[TASK BRIEF] The records should be copied out again with no alteration.

Records from a data collection
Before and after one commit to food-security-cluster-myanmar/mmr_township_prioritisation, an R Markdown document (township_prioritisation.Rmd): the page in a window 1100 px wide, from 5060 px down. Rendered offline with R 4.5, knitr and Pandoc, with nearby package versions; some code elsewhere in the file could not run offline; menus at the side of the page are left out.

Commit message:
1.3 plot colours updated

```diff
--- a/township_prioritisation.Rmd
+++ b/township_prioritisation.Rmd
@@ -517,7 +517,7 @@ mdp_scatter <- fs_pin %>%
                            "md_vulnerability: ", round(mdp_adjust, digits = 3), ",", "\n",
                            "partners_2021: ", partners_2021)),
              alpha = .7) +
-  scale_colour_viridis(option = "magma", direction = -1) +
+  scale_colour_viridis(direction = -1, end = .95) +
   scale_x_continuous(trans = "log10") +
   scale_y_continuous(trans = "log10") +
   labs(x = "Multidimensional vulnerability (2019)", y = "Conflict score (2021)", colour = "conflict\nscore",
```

[SOLUTION]
Before and after one commit to food-security-cluster-myanmar/mmr_township_prioritisation, an R Markdown document (township_prioritisation.Rmd): the page in a window 1100 px wide, from 5060 px down. Rendered offline with R 4.5, knitr and Pandoc, with nearby package versions; some code elsewhere in the file could not run offline; menus at the side of the page are left out.

Commit message:
1.3 plot colours updated

```diff
--- a/township_prioritisation.Rmd
+++ b/township_prioritisation.Rmd
@@ -517,7 +517,7 @@ mdp_scatter <- fs_pin %>%
                            "md_vulnerability: ", round(mdp_adjust, digits = 3), ",", "\n",
                            "partners_2021: ", partners_2021)),
              alpha = .7) +
-  scale_colour_viridis(option = "magma", direction = -1) +
+  scale_colour_viridis(direction = -1, end = .95) +
   scale_x_continuous(trans = "log10") +
   scale_y_continuous(trans = "log10") +
   labs(x = "Multidimensional vulnerability (2019)", y = "Conflict score (2021)", colour = "conflict\nscore",
```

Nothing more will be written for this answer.